One CBI-based strategy I have shown in the past involves going long the S&P 500 when the CBI spikes to 10 or higher, and then exiting the position on a return to a “neutral” CBI level of 3 or lower. The chart below shows how this approach would have worked out during the February market.


In this case, the selling was not over, and another brief leg down would have had to be endured to take advantage of the strategy. But those that utilized the edge and showed the fortitude to hold until the CBI again turned neutral were again rewarded.


Below are updated hypothetical stats for the strategy.  ($0 commissions assumed.)


Numbers here are quite impressive and suggest a strong bullish edge. Lastly, the profit curve:


The strong, steady upslope serves as some confirmation of the bullish edge suggested by the numbers.


Even before starting Quantifiable Edges in 2008, the CBI was one of my favorite indicators for identifying selling capitulation that is highly likely to be followed by short to intermediate-term market rallies. And it has always been a staple at Quantifiable Edges. In fact, the 3rd post I ever did was about the CBI.

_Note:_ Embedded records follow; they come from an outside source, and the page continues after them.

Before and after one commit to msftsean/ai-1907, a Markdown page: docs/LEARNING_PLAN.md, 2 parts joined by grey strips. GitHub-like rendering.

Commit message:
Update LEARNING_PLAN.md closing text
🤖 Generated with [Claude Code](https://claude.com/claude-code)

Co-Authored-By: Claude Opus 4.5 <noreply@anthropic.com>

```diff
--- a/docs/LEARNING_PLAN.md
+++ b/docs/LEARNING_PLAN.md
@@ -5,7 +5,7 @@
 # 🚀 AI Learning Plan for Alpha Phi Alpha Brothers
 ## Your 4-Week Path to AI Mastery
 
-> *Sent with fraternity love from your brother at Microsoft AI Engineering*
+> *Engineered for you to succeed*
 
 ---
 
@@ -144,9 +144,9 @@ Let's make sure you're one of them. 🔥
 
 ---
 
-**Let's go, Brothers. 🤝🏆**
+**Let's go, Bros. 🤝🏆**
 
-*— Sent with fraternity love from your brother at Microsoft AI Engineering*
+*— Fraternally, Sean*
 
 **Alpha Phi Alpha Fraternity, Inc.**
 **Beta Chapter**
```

Later this week I will be releasing the most detailed analysis I have ever done of the CBI. I will show charts of market action during and after every spike since 1995. I will share a detailed spreadsheet with breakdown and stats of all such CBI spikes. And I will show many additional studies as well as strategies traders can incorporate into their own methods. And it will all be free of charge. I’d encourage traders to keep an eye out for it.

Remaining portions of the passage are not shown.